ISTANBUL, (AP) – An Iraqi cleric who led bloody rebellions against U.S. troops but stayed out of public view in the last two years has made an unusually visible appearance in Turkey, which is raising its own profile as a mediator in the region.
Shiite cleric Muqtada al-Sadr met about 70 fellow Iraqi Shiites in Istanbul, Turkey’s biggest city, on Saturday in what representatives described as a discussion of ways to contribute to Iraq’s future. General elections are expected toward the end of this year, and Iraq’s 275-member parliament has about 30 al-Sadr loyalists.
Although al-Sadr shunned the media at Saturday’s event at a hotel, his participation as well as a photograph of him seated with Turkey’s Prime Minister Recep Tayyip Erdogan at a meeting a day earlier in Ankara were a departure from his customary reclusiveness.
Al-Sadr has made announcements on his Web site and issued statements for Friday prayers usually relayed via aides. But he was last seen in the media when he gave a television interview with Al-Jazeera on March 29, 2008. The last time he appeared in person in public was May 25, 2007, when he delivered a sermon in the Iraqi Shiite holy city of Kufa.
“We have put down our arms. Arms will not be raised, especially against the Iraqi soldiers,” Sheik Salah al-Obeidi, a spokesman for al-Sadr, said in Istanbul.
“However the resistance will continue,” he said. “There is economic, political and cultural resistance against the outside forces who are invading our land.”
After the 2003 invasion of Iraq, al-Sadr’s Shiite militia fought U.S. troops intermittently until a cease-fire last May. Despite his wide appeal to segments of Iraq’s Shiite poor, al-Sadr was viewed as troublesome by the Shiite-led government and hundreds of his supporters were arrested on suspicion of involvement in Iran-linked militant cells.

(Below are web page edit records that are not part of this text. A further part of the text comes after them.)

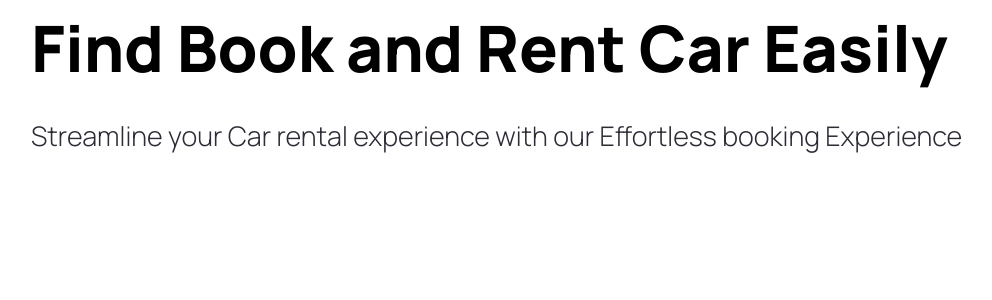
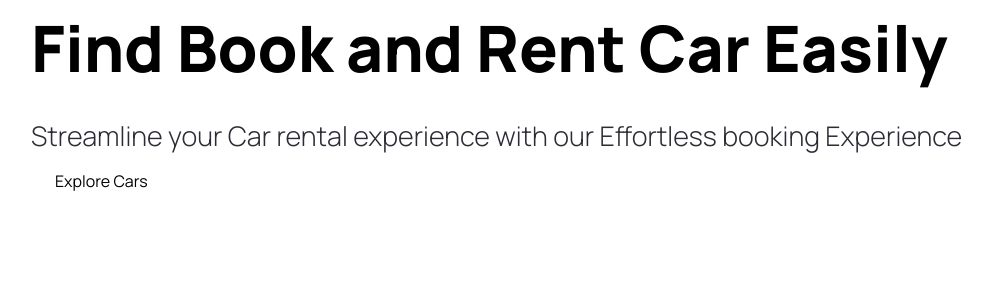
Before and after one commit to ritikkamboj/car_app, a Next.js app: page / in a window 1280 px wide. Shown: the top 300 px of the page, without its empty margins (33-1025 px from the left). Built offline with nearby package versions, Linux system fonts and the light colour scheme.

Commit message:
styles passes through props in custom button not working

```diff
--- /dev/null
+++ b/conponents/Custombutton.tsx
@@ -0,0 +1,24 @@
+"use client";
+
+import React from "react";
+import Image from "next/image";
+import { customButtonProps } from "@/types";
+
+function Custombutton({
+  title,
+  containerStyles,
+  handleClick,
+}: customButtonProps) {
+  return (
+    <button
+      disabled={false}
+      type="submit"
+      className={`custom-btn ${containerStyles}`}
+      onClick={handleClick}
+    >
+      <span className={`flex-1`}>{title}</span>
+    </button>
+  );
+}
+
+export default Custombutton;
--- a/conponents/Hero.tsx
+++ b/conponents/Hero.tsx
@@ -1,7 +1,11 @@
+"use client";
+
 import React from "react";
 import Image from "next/image";
+import Custombutton from "./Custombutton";
 
 function Hero() {
+  const handleScroll = () => {};
   return (
     <div className="hero">
       <div className="flex-1 pt-36 padding-x">
@@ -10,6 +14,11 @@
           Streamline your Car rental experience with our Effortless booking
           Experience
         </p>
+        <Custombutton
+          title="Explore Cars"
+          containerStyles="bg-blue-500"
+          handleClick={handleScroll}
+        />
       </div>
     </div>
   );
--- a/conponents/index.ts
+++ b/conponents/index.ts
@@ -1,3 +1,4 @@
 import Hero from "./Hero";
+import Custombutton from "./Custombutton";
 
-export { Hero };
+export { Hero, Custombutton };
--- /dev/null
+++ b/types/index.ts
@@ -0,0 +1,7 @@
+import { MouseEventHandler } from "react";
+
+export interface customButtonProps {
+  title: string;
+  containerStyles?: string;
+  handleClick?: MouseEventHandler<HTMLButtonElement>;
+}
```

Al-Sadr said last year that his withdrawal from public view was motivated in part by his desire to focus on his studies to become a mujtahid, or a religious authority. On Saturday, al-Obeidi said al-Sadr’s whereabouts was kept secret, possibly reflecting concern for the cleric’s safety.

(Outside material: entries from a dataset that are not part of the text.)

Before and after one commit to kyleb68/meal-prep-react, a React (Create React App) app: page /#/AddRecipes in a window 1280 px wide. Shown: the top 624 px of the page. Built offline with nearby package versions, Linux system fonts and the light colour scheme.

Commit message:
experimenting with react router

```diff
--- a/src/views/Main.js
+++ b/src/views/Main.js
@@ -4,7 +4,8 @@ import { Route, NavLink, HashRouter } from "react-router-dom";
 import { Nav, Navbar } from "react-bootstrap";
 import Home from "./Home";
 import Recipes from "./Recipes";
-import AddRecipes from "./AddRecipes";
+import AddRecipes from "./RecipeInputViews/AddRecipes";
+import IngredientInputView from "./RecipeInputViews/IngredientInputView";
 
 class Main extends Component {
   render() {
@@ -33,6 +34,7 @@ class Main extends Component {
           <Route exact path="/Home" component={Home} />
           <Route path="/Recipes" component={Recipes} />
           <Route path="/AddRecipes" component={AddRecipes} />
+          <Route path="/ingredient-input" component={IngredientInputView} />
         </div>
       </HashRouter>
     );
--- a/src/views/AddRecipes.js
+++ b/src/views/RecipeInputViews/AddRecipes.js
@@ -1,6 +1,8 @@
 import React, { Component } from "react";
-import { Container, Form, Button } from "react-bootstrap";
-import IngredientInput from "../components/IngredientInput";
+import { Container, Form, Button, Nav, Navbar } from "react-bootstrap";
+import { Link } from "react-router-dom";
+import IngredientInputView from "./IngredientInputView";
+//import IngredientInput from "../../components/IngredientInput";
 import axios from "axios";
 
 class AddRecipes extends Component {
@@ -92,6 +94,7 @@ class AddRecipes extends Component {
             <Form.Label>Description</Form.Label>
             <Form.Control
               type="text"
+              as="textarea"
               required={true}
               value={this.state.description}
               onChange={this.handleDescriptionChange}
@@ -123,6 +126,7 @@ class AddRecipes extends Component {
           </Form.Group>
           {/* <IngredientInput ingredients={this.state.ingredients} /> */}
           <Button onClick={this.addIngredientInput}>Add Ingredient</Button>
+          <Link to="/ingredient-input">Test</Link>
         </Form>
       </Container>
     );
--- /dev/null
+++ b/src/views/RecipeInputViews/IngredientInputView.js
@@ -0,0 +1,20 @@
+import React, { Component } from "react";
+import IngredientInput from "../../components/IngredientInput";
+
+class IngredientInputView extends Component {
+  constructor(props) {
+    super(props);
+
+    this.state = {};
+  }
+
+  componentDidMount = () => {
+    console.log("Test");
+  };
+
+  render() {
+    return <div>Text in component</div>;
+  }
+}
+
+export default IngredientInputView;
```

“Turkey is a good, old friend,” he said. “Trusting that, we have no hesitations to travel in Turkey.”
Al-Sadr is widely thought to be based in Iran’s holy city of Qom.

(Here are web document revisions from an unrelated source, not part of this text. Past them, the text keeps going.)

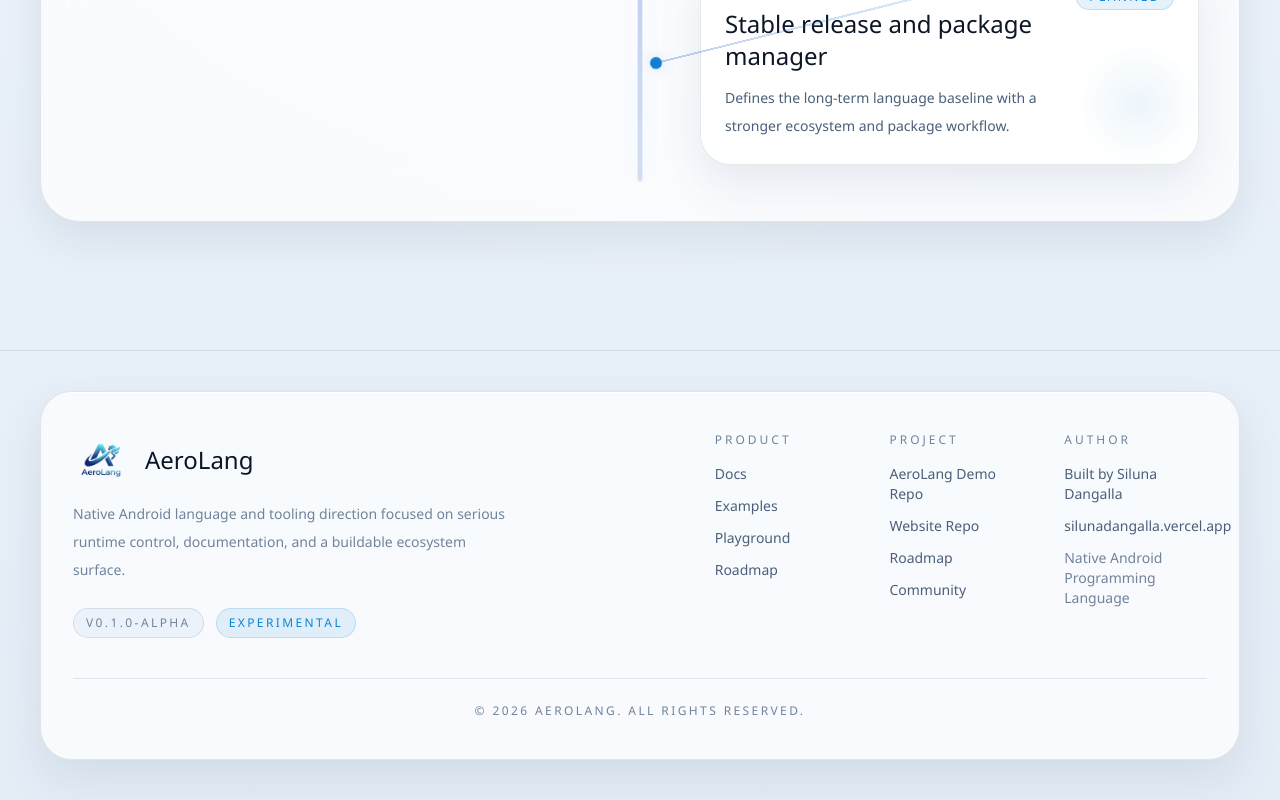
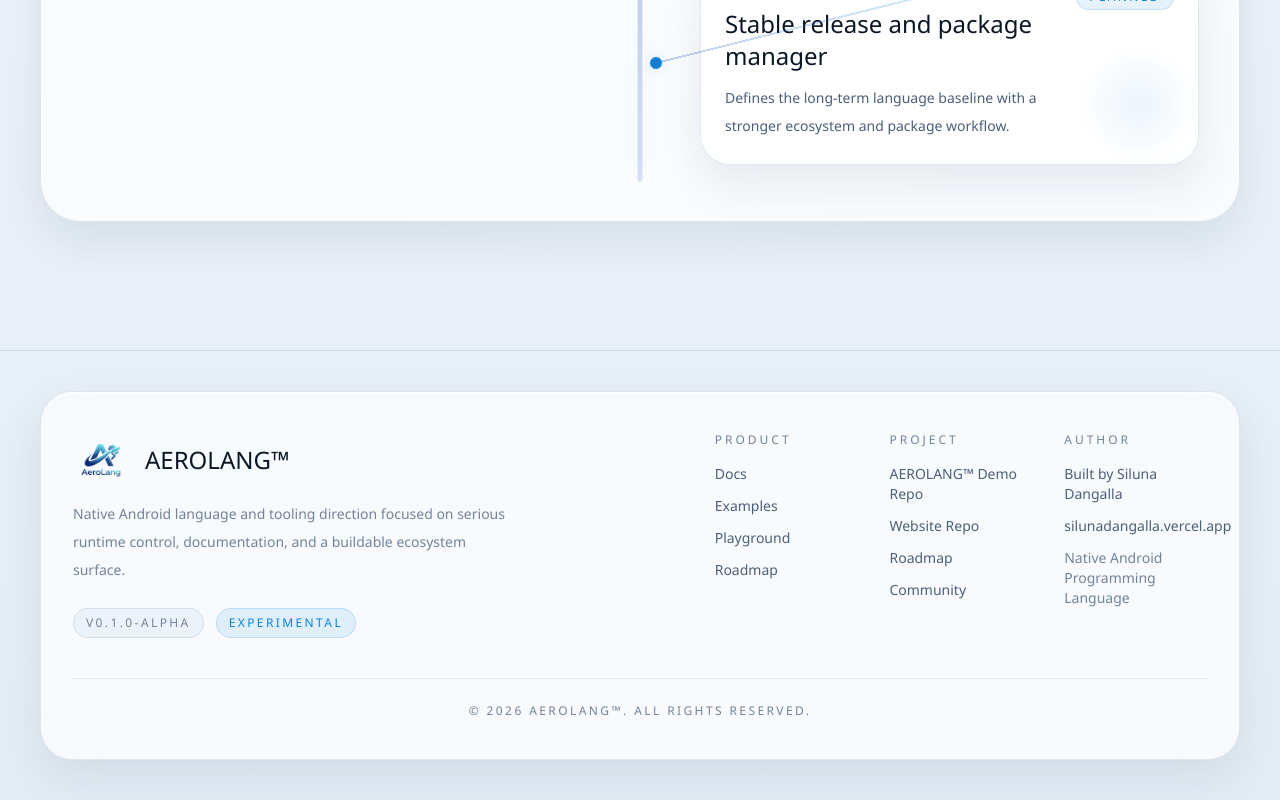
Before and after one commit to GitGuru29/AeroLang-web, a Next.js app: page /roadmap in a window 1280 px wide. Shown: the part 1815-2615 px from the top of the page. Built offline with nearby package versions, Linux system fonts and the light colour scheme.

Commit message:
Add trademark branding to website

```diff
--- a/app/community/page.tsx
+++ b/app/community/page.tsx
@@ -5,7 +5,7 @@
 
 export const metadata: Metadata = {
   title: "Community & Project Links",
-  description: "AeroLang repositories, discussions, issues, and contributing entry points.",
+  description: "AEROLANG™ repositories, discussions, issues, and contributing entry points.",
 };
 
 export default function CommunityPage() {
--- a/app/docs/page.tsx
+++ b/app/docs/page.tsx
@@ -5,7 +5,7 @@
 
 export const metadata: Metadata = {
   title: "Documentation - Syntax & APIs",
-  description: "AeroLang documentation covering language goals, syntax, modules, Android APIs, and installation flow.",
+  description: "AEROLANG™ documentation covering language goals, syntax, modules, Android APIs, and installation flow.",
 };
 
 export default function DocsPage() {
@@ -71,7 +71,7 @@
               rel="noreferrer"
               className="mt-8 inline-flex rounded-full bg-cyan px-5 py-3 text-sm font-semibold text-slate-950"
             >
-              Open AeroLang Demo Repo
+              Open AEROLANG™ Demo Repo
             </a>
           </div>
         </section>
--- a/app/examples/page.tsx
+++ b/app/examples/page.tsx
@@ -5,7 +5,7 @@
 
 export const metadata: Metadata = {
   title: "Gallery - Real World Code Samples",
-  description: "AeroLang example gallery with starter code, UI examples, and clearly marked planned items.",
+  description: "AEROLANG™ example gallery with starter code, UI examples, and clearly marked planned items.",
 };
 
 export default function ExamplesPage() {
--- a/app/layout.tsx
+++ b/app/layout.tsx
@@ -7,8 +7,8 @@
 export const metadata: Metadata = {
   metadataBase: new URL(siteUrl),
   title: {
-    default: "AeroLang - Native Performance Android Development",
-    template: "%s | AeroLang",
+    default: "AEROLANG™ - Native Performance Android Development",
+    template: "%s | AEROLANG™",
   },
   description:
     "Experimental programming language focused on improving Android performance and reducing JVM overhead.",
@@ -18,17 +18,17 @@
     apple: "/icon.png",
   },
   openGraph: {
-    title: "AeroLang - Native Performance Android Development",
+    title: "AEROLANG™ - Native Performance Android Development",
     description:
       "Experimental programming language focused on improving Android performance and reducing JVM overhead.",
     url: "https://aero-lang-web.vercel.app/",
-    siteName: "AeroLang",
-    images: [{ url: "https://aero-lang-web.vercel.app/preview.png", width: 1200, height: 630, alt: "AeroLang social preview" }],
+    siteName: "AEROLANG™",
+    images: [{ url: "https://aero-lang-web.vercel.app/preview.png", width: 1200, height: 630, alt: "AEROLANG™ social preview" }],
     type: "website",
   },
   twitter: {
     card: "summary_large_image",
-    title: "AeroLang - Native Performance Android Development",
+    title: "AEROLANG™ - Native Performance Android Development",
     description:
       "Experimental programming language focused on improving Android performance and reducing JVM overhead.",
     images: ["https://aero-lang-web.vercel.app/preview.png"],
@@ -44,7 +44,7 @@
     <html lang="en" suppressHydrationWarning>
       <head>
         {/* Explicit OG meta tags — present in static HTML for crawlers like LinkedIn */}
-        <meta property="og:title" content="AeroLang - Native Performance Android Development" />
+        <meta property="og:title" content="AEROLANG™ - Native Performance Android Development" />
         <meta property="og:description" content="Experimental programming language focused on improving Android performance and reducing JVM overhead." />
         <meta property="og:image" content="https://aero-lang-web.vercel.app/preview.png" />
         <meta property="og:url" content="https://aero-lang-web.vercel.app/" />
--- a/app/page.tsx
+++ b/app/page.tsx
@@ -68,13 +68,13 @@
               <div className="hero-copy max-w-3xl">
                 <span className="eyebrow">Experimental Android-native language</span>
                 <h1 className="mt-4 inline-block text-[2.6rem] font-medium leading-[0.96] tracking-[-0.08em] text-gradient sm:mt-5 sm:-translate-y-[10px] sm:pb-1 sm:text-6xl md:text-7xl">
-                  AeroLang
+                  AEROLANG™
                 </h1>
                 <p className="mt-4 max-w-xl text-base font-medium leading-7 text-slate-100 sm:text-xl sm:leading-8 md:text-3xl md:leading-tight">
                   Native performance Android development with a Kotlin-inspired surface.
                 </p>
                 <p className="mt-4 max-w-2xl text-sm leading-7 text-slate-300 sm:text-base md:text-lg md:leading-8">
-                  AeroLang is presented as a language and tooling direction for Android builders who want more
+                  AEROLANG™ is presented as a language and tooling direction for Android builders who want more
                   direct control. This site now routes into real docs, examples, roadmap content, and a clearer
                   installation story.
                 </p>
--- a/app/playground/page.tsx
+++ b/app/playground/page.tsx
@@ -5,7 +5,7 @@
 
 export const metadata: Metadata = {
   title: "Playground",
-  description: "AeroLang playground with persistent editor state, shareable URLs, and clear simulated-runtime messaging.",
+  description: "AEROLANG™ playground with persistent editor state, shareable URLs, and clear simulated-runtime messaging.",
 };
 
 export default function PlaygroundPage() {
@@ -21,7 +21,7 @@
                 AeroLab for fast language exploration.
               </h1>
               <p className="mt-6 text-base leading-7 text-slate-300 sm:text-lg sm:leading-8">
-                Prototype AeroLang syntax, inspect compile diagnostics, and switch between curated examples in
+                Prototype AEROLANG™ syntax, inspect compile diagnostics, and switch between curated examples in
                 a serious editor interface built for language tooling demos.
               </p>
             </div>
--- a/app/roadmap/page.tsx
+++ b/app/roadmap/page.tsx
@@ -5,7 +5,7 @@
 
 export const metadata: Metadata = {
   title: "Roadmap & Release Status",
-  description: "AeroLang release framing, current milestone highlights, and planned roadmap items.",
+  description: "AEROLANG™ release framing, current milestone highlights, and planned roadmap items.",
 };
 
 export default function RoadmapPage() {
--- a/components/site-footer.tsx
+++ b/components/site-footer.tsx
@@ -12,12 +12,12 @@
               <div className="flex items-center gap-4">
                 <Image
                   src="/aerolang-logo.png"
-                  alt="AeroLang logo"
+                  alt="AEROLANG trademark logo"
                   width={56}
                   height={56}
                   className="h-14 w-14 object-contain"
                 />
-                <p className="text-2xl font-medium text-white">AeroLang</p>
+                <p className="text-2xl font-medium text-white">AEROLANG™</p>
               </div>
               <p className="mt-3 max-w-md text-sm leading-7 text-slate-400">
                 Native Android language and tooling direction focused on serious runtime control, documentation,
@@ -47,7 +47,7 @@
                 <p className="text-xs uppercase tracking-[0.25em] text-slate-500">Project</p>
                 <div className="mt-4 flex flex-col gap-3 text-sm text-slate-300">
                   <a href={repoUrl} target="_blank" rel="noreferrer">
-                    AeroLang Demo Repo
+                    AEROLANG™ Demo Repo
                   </a>
                   <a href={websiteRepoUrl} target="_blank" rel="noreferrer">
                     Website Repo
@@ -69,7 +69,7 @@
             </div>
           </div>
           <div className="mt-10 border-t border-white/10 pt-6 text-center text-xs uppercase tracking-[0.2em] text-slate-500">
-            © 2026 AeroLang. All rights reserved.
+            © 2026 AEROLANG™. All rights reserved.
           </div>
         </div>
       </div>
--- a/components/site-header.tsx
+++ b/components/site-header.tsx
@@ -17,12 +17,12 @@
           <Link href="/" className="flex items-center gap-3 text-white">
             <Image
               src="/aerolang-logo.png"
-              alt="AeroLang logo"
+              alt="AEROLANG trademark logo"
               width={40}
               height={40}
               className="h-10 w-10 object-contain"
             />
-            <span className="text-base font-semibold tracking-[0.1em] sm:text-lg sm:tracking-[0.12em]">AeroLang</span>
+            <span className="text-base font-semibold tracking-[0.1em] sm:text-lg sm:tracking-[0.12em]">AEROLANG™</span>
           </Link>
 
           <div className="hidden items-center gap-3 md:flex">
```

Turkey, which has an Islamic-oriented government and a secular constitution, has held talks with a variety of groups in Iraq in an effort to help establish stability there. Last year, it also hosted indirect talks between Israel and Syria, and President Barack Obama seeks its help in stabilizing Afghanistan.